**WHAT TO WORK ON**
Pictures do not belong in the copy; print every entry exactly as it stands.

[Revision tracking records]
==========

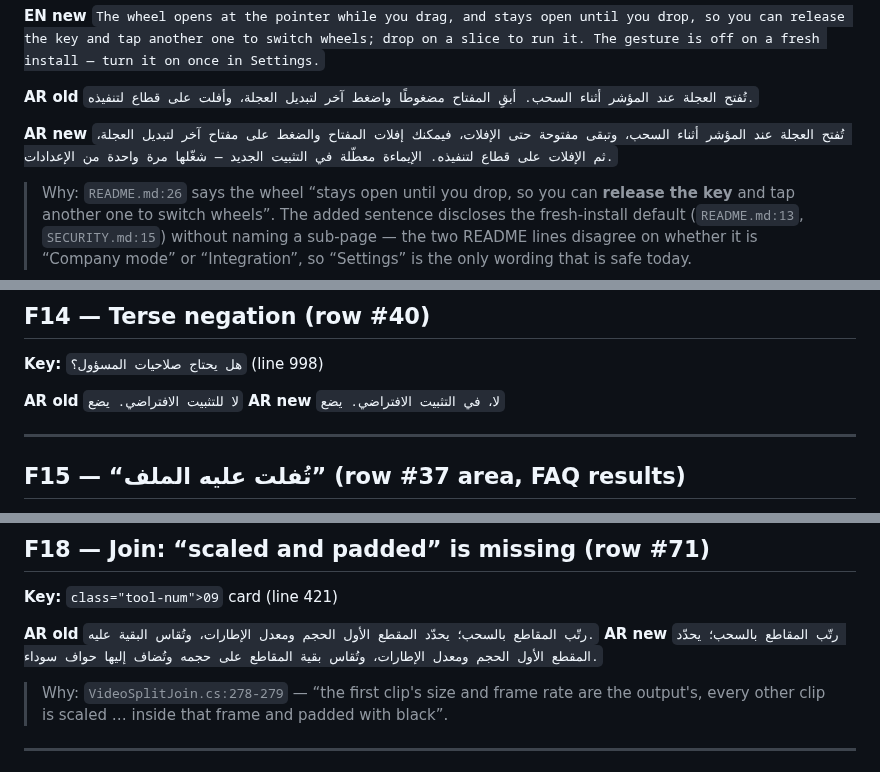
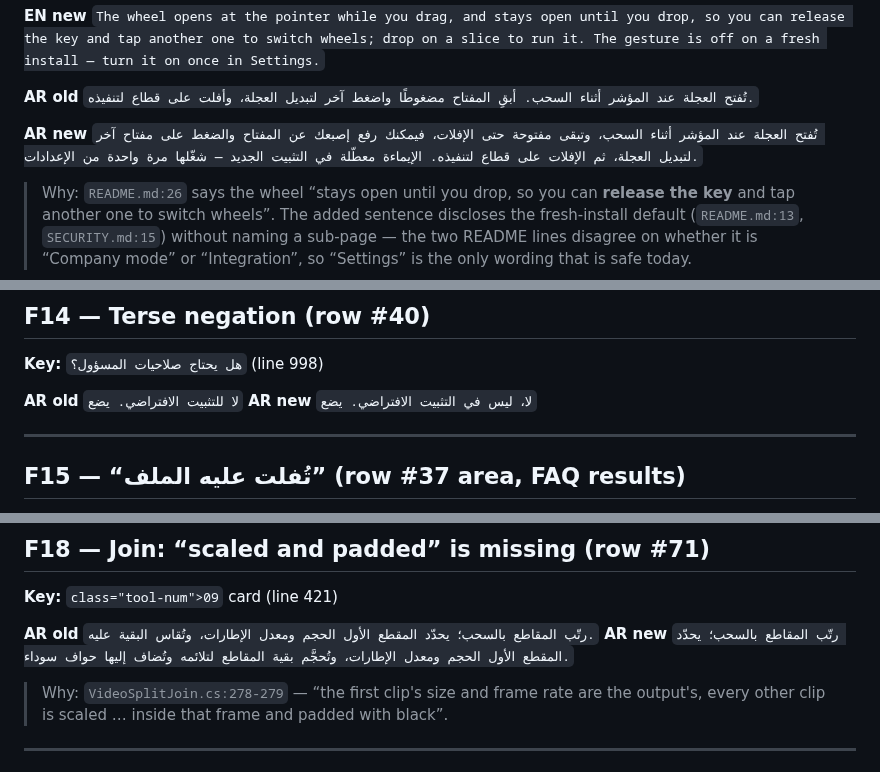
Before and after one commit to Faisaldhd/dropwheel, a Markdown page: docs/website/COPY-FIXES.md, 3 parts joined by grey strips. Rendered like a GitHub page.

```diff
--- a/docs/website/COPY-FIXES.md
+++ b/docs/website/COPY-FIXES.md
@@ -92,7 +92,7 @@ grep -n "the update check you control\|Keep the key down\|No timers and no idle
 `تُفتح العجلة عند المؤشر أثناء السحب. أبقِ المفتاح مضغوطًا واضغط آخر لتبديل العجلة، وأفلت على قطاع لتنفيذه.`
 
 **AR new**
-`تُفتح العجلة عند المؤشر أثناء السحب، وتبقى مفتوحة حتى الإفلات، فيمكنك إفلات المفتاح والضغط على مفتاح آخر لتبديل العجلة، ثم الإفلات على قطاع لتنفيذه. الإيماءة معطّلة في التثبيت الجديد — شغّلها مرة واحدة من الإعدادات.`
+`تُفتح العجلة عند المؤشر أثناء السحب، وتبقى مفتوحة حتى الإفلات، فيمكنك رفع إصبعك عن المفتاح والضغط على مفتاح آخر لتبديل العجلة، ثم الإفلات على قطاع لتنفيذه. الإيماءة معطّلة في التثبيت الجديد — شغّلها مرة واحدة من الإعدادات.`
 
 > Why: `README.md:26` says the wheel “stays open until you drop, so you can **release the key** and tap
 > another one to switch wheels”. The added sentence discloses the fresh-install default
@@ -304,7 +304,7 @@ grep -n "the update check you control\|Keep the key down\|No timers and no idle
 **Key:** `هل يحتاج صلاحيات المسؤول؟` (line 998)
 
 **AR old** `لا للتثبيت الافتراضي. يضع`
-**AR new** `لا، في التثبيت الافتراضي. يضع`
+**AR new** `لا، ليس في التثبيت الافتراضي. يضع`
 
 ---
 
@@ -343,7 +343,7 @@ grep -n "the update check you control\|Keep the key down\|No timers and no idle
 **Key:** `class="tool-num">09` card (line 421)
 
 **AR old** `رتّب المقاطع بالسحب؛ يحدّد المقطع الأول الحجم ومعدل الإطارات، وتُقاس البقية عليه.`
-**AR new** `رتّب المقاطع بالسحب؛ يحدّد المقطع الأول الحجم ومعدل الإطارات، وتُقاس بقية المقاطع على حجمه وتُضاف إليها حواف سوداء.`
+**AR new** `رتّب المقاطع بالسحب؛ يحدّد المقطع الأول الحجم ومعدل الإطارات، وتُحجَّم بقية المقاطع لتلائمه وتُضاف إليها حواف سوداء.`
 
 > Why: `VideoSplitJoin.cs:278-279` — “the first clip's size and frame rate are the output's, every other clip
 > is scaled … inside that frame and padded with black”.
```
Also changed, not shown: other parts of docs/website/COPY-FIXES.md (+1 -1 lines), docs/website/CLAIMS.md (+2 -2 lines).
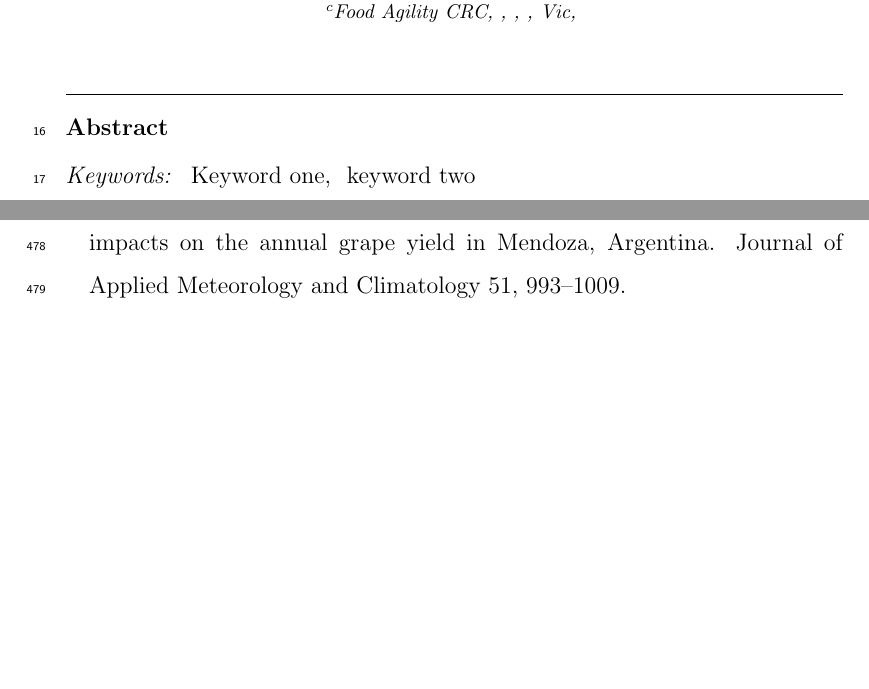
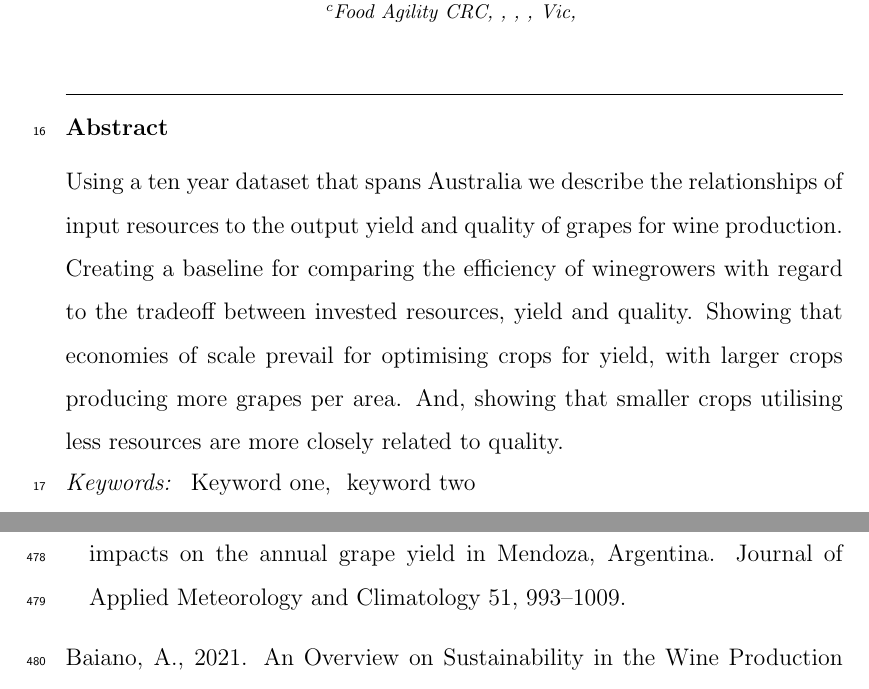
Before and after one commit to JixTheCat/Resource-Use-and-the-Value-Productivity-Tradeoff-in-Australian-Winegrowing-Regions, a LaTeX paper (article.tex): two parts of pages 3 and 28 of 37 before the commit and two parts of pages 3 and 29 of 38 after it, joined at a grey line, cut so that both start at the same text, the shorter picture padded with empty space. Compiled offline with pdfLaTeX.

Commit message:
abstract

```diff
--- a/article.tex
+++ b/article.tex
@@ -119,7 +119,7 @@
 \author[label1,label2,label3]{Bryce Polley}
 \date{20/06/2023}
 \begin{abstract}
-%% Text of abstract
+Using a ten year dataset that spans Australia we describe the relationships of input resources to the output yield and quality of grapes for wine production. Creating a baseline for comparing the efficiency of winegrowers with regard to the tradeoff between invested resources, yield and quality. Showing that economies of scale prevail for optimising crops for yield, with larger crops producing more grapes per area. And, showing that smaller crops utilising less resources are more closely related to quality.
 \end{abstract}
 %%Graphical abstract`
 \begin{graphicalabstract}
```
Also changed, not shown: article.pdf, 1 other file.
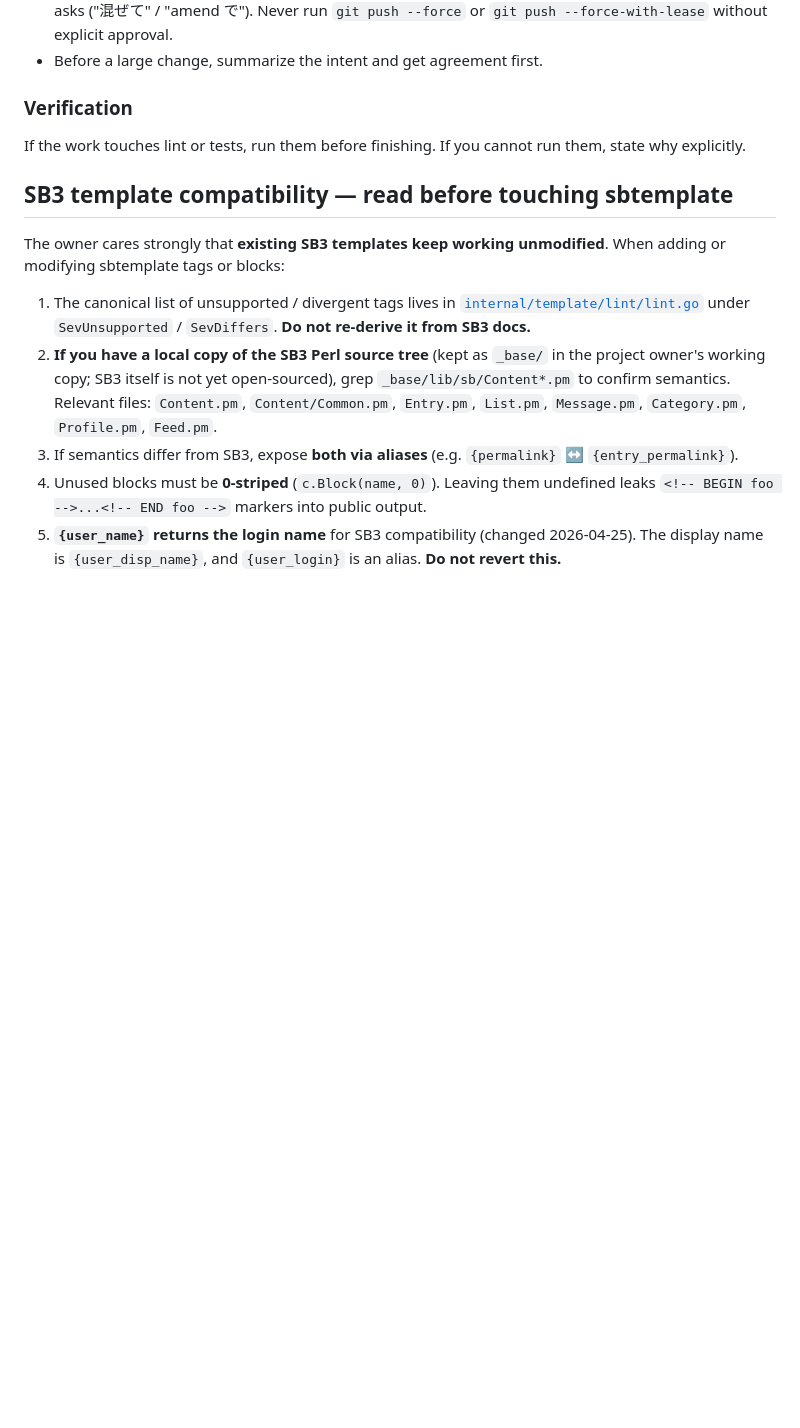
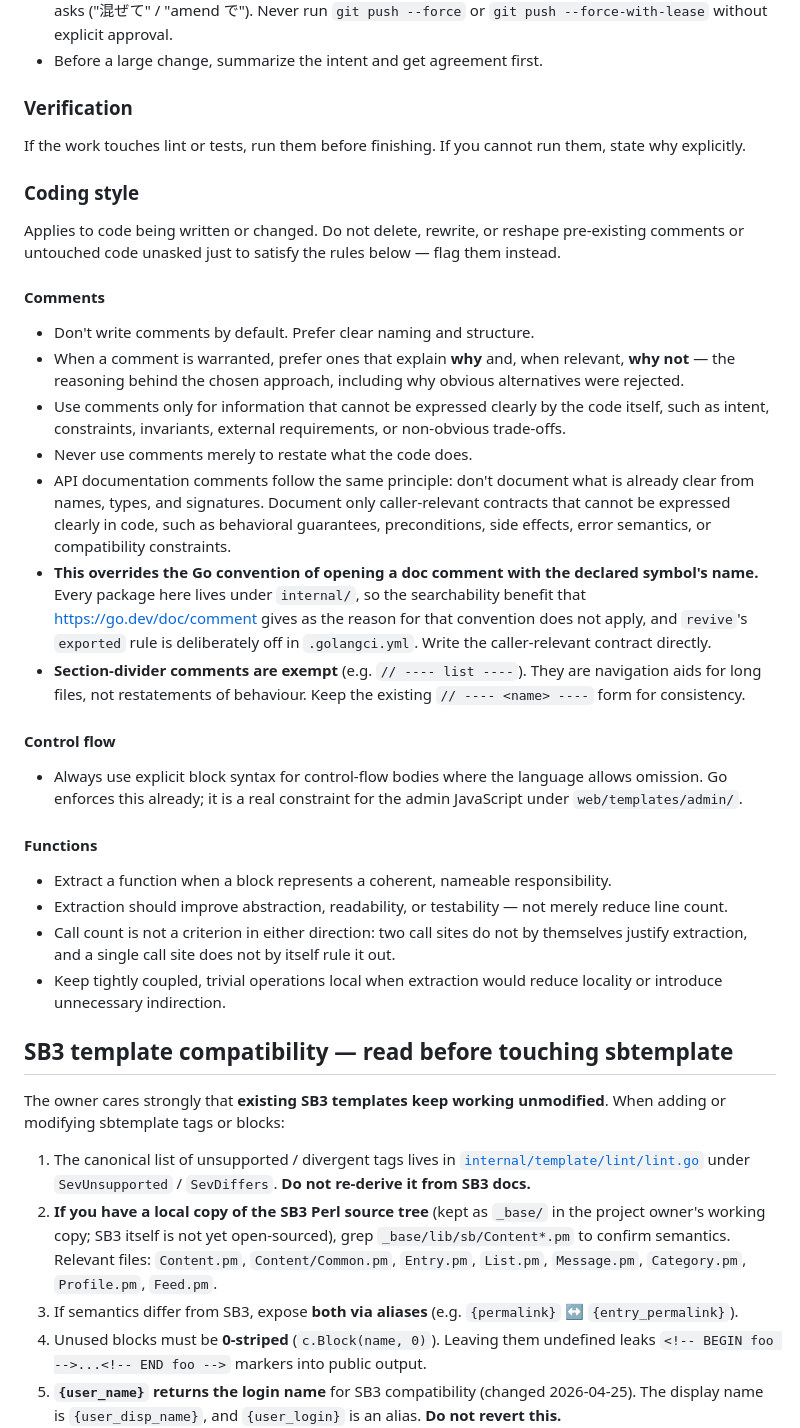
Before and after one commit to serendipitynz/serenebach, a Markdown page: AGENTS.md, the part around the change. GitHub-like rendering; blank space fills up the shorter version.

```diff
--- a/AGENTS.md
+++ b/AGENTS.md
@@ -99,6 +99,53 @@ Any change visible to operators (env vars / CLI flags / Task targets / URL route
 
 If the work touches lint or tests, run them before finishing. If you cannot run them, state why explicitly.
 
+### Coding style
+
+Applies to code being written or changed. Do not delete, rewrite, or reshape
+pre-existing comments or untouched code unasked just to satisfy the rules below —
+flag them instead.
+
+#### Comments
+
+- Don't write comments by default. Prefer clear naming and structure.
+- When a comment is warranted, prefer ones that explain **why** and, when relevant,
+  **why not** — the reasoning behind the chosen approach, including why obvious
+  alternatives were rejected.
+- Use comments only for information that cannot be expressed clearly by the code
+  itself, such as intent, constraints, invariants, external requirements, or
+  non-obvious trade-offs.
+- Never use comments merely to restate what the code does.
+- API documentation comments follow the same principle: don't document what is
+  already clear from names, types, and signatures. Document only caller-relevant
+  contracts that cannot be expressed clearly in code, such as behavioral
+  guarantees, preconditions, side effects, error semantics, or compatibility
+  constraints.
+- **This overrides the Go convention of opening a doc comment with the declared
+  symbol's name.** Every package here lives under `internal/`, so the searchability
+  benefit that <https://go.dev/doc/comment> gives as the reason for that convention
+  does not apply, and `revive`'s `exported` rule is deliberately off in
+  `.golangci.yml`. Write the caller-relevant contract directly.
+- **Section-divider comments are exempt** (e.g. `// ---- list ----`). They are
+  navigation aids for long files, not restatements of behaviour. Keep the existing
+  `// ---- <name> ----` form for consistency.
+
+#### Control flow
+
+- Always use explicit block syntax for control-flow bodies where the language
+  allows omission. Go enforces this already; it is a real constraint for the admin
+  JavaScript under `web/templates/admin/`.
+
+#### Functions
+
+- Extract a function when a block represents a coherent, nameable responsibility.
+- Extraction should improve abstraction, readability, or testability — not merely
+  reduce line count.
+- Call count is not a criterion in either direction: two call sites do not by
+  themselves justify extraction, and a single call site does not by itself rule it
+  out.
+- Keep tightly coupled, trivial operations local when extraction would reduce
+  locality or introduce unnecessary indirection.
+
 ## SB3 template compatibility — read before touching sbtemplate
 
 The owner cares strongly that **existing SB3 templates keep working unmodified**. When adding or modifying sbtemplate tags or blocks:
```
Also changed, not shown: AGENTS.ja.md (+41 -0 lines).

==========

**ANSWER BOX**
Before and after one commit to Faisaldhd/dropwheel, a Markdown page: docs/website/COPY-FIXES.md, 3 parts joined by grey strips. Rendered like a GitHub page.

```diff
--- a/docs/website/COPY-FIXES.md
+++ b/docs/website/COPY-FIXES.md
@@ -92,7 +92,7 @@ grep -n "the update check you control\|Keep the key down\|No timers and no idle
 `تُفتح العجلة عند المؤشر أثناء السحب. أبقِ المفتاح مضغوطًا واضغط آخر لتبديل العجلة، وأفلت على قطاع لتنفيذه.`
 
 **AR new**
-`تُفتح العجلة عند المؤشر أثناء السحب، وتبقى مفتوحة حتى الإفلات، فيمكنك إفلات المفتاح والضغط على مفتاح آخر لتبديل العجلة، ثم الإفلات على قطاع لتنفيذه. الإيماءة معطّلة في التثبيت الجديد — شغّلها مرة واحدة من الإعدادات.`
+`تُفتح العجلة عند المؤشر أثناء السحب، وتبقى مفتوحة حتى الإفلات، فيمكنك رفع إصبعك عن المفتاح والضغط على مفتاح آخر لتبديل العجلة، ثم الإفلات على قطاع لتنفيذه. الإيماءة معطّلة في التثبيت الجديد — شغّلها مرة واحدة من الإعدادات.`
 
 > Why: `README.md:26` says the wheel “stays open until you drop, so you can **release the key** and tap
 > another one to switch wheels”. The added sentence discloses the fresh-install default
@@ -304,7 +304,7 @@ grep -n "the update check you control\|Keep the key down\|No timers and no idle
 **Key:** `هل يحتاج صلاحيات المسؤول؟` (line 998)
 
 **AR old** `لا للتثبيت الافتراضي. يضع`
-**AR new** `لا، في التثبيت الافتراضي. يضع`
+**AR new** `لا، ليس في التثبيت الافتراضي. يضع`
 
 ---
 
@@ -343,7 +343,7 @@ grep -n "the update check you control\|Keep the key down\|No timers and no idle
 **Key:** `class="tool-num">09` card (line 421)
 
 **AR old** `رتّب المقاطع بالسحب؛ يحدّد المقطع الأول الحجم ومعدل الإطارات، وتُقاس البقية عليه.`
-**AR new** `رتّب المقاطع بالسحب؛ يحدّد المقطع الأول الحجم ومعدل الإطارات، وتُقاس بقية المقاطع على حجمه وتُضاف إليها حواف سوداء.`
+**AR new** `رتّب المقاطع بالسحب؛ يحدّد المقطع الأول الحجم ومعدل الإطارات، وتُحجَّم بقية المقاطع لتلائمه وتُضاف إليها حواف سوداء.`
 
 > Why: `VideoSplitJoin.cs:278-279` — “the first clip's size and frame rate are the output's, every other clip
 > is scaled … inside that frame and padded with black”.
```
Also changed, not shown: other parts of docs/website/COPY-FIXES.md (+1 -1 lines), docs/website/CLAIMS.md (+2 -2 lines).
Before and after one commit to JixTheCat/Resource-Use-and-the-Value-Productivity-Tradeoff-in-Australian-Winegrowing-Regions, a LaTeX paper (article.tex): two parts of pages 3 and 28 of 37 before the commit and two parts of pages 3 and 29 of 38 after it, joined at a grey line, cut so that both start at the same text, the shorter picture padded with empty space. Compiled offline with pdfLaTeX.

Commit message:
abstract

```diff
--- a/article.tex
+++ b/article.tex
@@ -119,7 +119,7 @@
 \author[label1,label2,label3]{Bryce Polley}
 \date{20/06/2023}
 \begin{abstract}
-%% Text of abstract
+Using a ten year dataset that spans Australia we describe the relationships of input resources to the output yield and quality of grapes for wine production. Creating a baseline for comparing the efficiency of winegrowers with regard to the tradeoff between invested resources, yield and quality. Showing that economies of scale prevail for optimising crops for yield, with larger crops producing more grapes per area. And, showing that smaller crops utilising less resources are more closely related to quality.
 \end{abstract}
 %%Graphical abstract`
 \begin{graphicalabstract}
```
Also changed, not shown: article.pdf, 1 other file.
Before and after one commit to serendipitynz/serenebach, a Markdown page: AGENTS.md, the part around the change. GitHub-like rendering; blank space fills up the shorter version.

```diff
--- a/AGENTS.md
+++ b/AGENTS.md
@@ -99,6 +99,53 @@ Any change visible to operators (env vars / CLI flags / Task targets / URL route
 
 If the work touches lint or tests, run them before finishing. If you cannot run them, state why explicitly.
 
+### Coding style
+
+Applies to code being written or changed. Do not delete, rewrite, or reshape
+pre-existing comments or untouched code unasked just to satisfy the rules below —
+flag them instead.
+
+#### Comments
+
+- Don't write comments by default. Prefer clear naming and structure.
+- When a comment is warranted, prefer ones that explain **why** and, when relevant,
+  **why not** — the reasoning behind the chosen approach, including why obvious
+  alternatives were rejected.
+- Use comments only for information that cannot be expressed clearly by the code
+  itself, such as intent, constraints, invariants, external requirements, or
+  non-obvious trade-offs.
+- Never use comments merely to restate what the code does.
+- API documentation comments follow the same principle: don't document what is
+  already clear from names, types, and signatures. Document only caller-relevant
+  contracts that cannot be expressed clearly in code, such as behavioral
+  guarantees, preconditions, side effects, error semantics, or compatibility
+  constraints.
+- **This overrides the Go convention of opening a doc comment with the declared
+  symbol's name.** Every package here lives under `internal/`, so the searchability
+  benefit that <https://go.dev/doc/comment> gives as the reason for that convention
+  does not apply, and `revive`'s `exported` rule is deliberately off in
+  `.golangci.yml`. Write the caller-relevant contract directly.
+- **Section-divider comments are exempt** (e.g. `// ---- list ----`). They are
+  navigation aids for long files, not restatements of behaviour. Keep the existing
+  `// ---- <name> ----` form for consistency.
+
+#### Control flow
+
+- Always use explicit block syntax for control-flow bodies where the language
+  allows omission. Go enforces this already; it is a real constraint for the admin
+  JavaScript under `web/templates/admin/`.
+
+#### Functions
+
+- Extract a function when a block represents a coherent, nameable responsibility.
+- Extraction should improve abstraction, readability, or testability — not merely
+  reduce line count.
+- Call count is not a criterion in either direction: two call sites do not by
+  themselves justify extraction, and a single call site does not by itself rule it
+  out.
+- Keep tightly coupled, trivial operations local when extraction would reduce
+  locality or introduce unnecessary indirection.
+
 ## SB3 template compatibility — read before touching sbtemplate
 
 The owner cares strongly that **existing SB3 templates keep working unmodified**. When adding or modifying sbtemplate tags or blocks:
```
Also changed, not shown: AGENTS.ja.md (+41 -0 lines).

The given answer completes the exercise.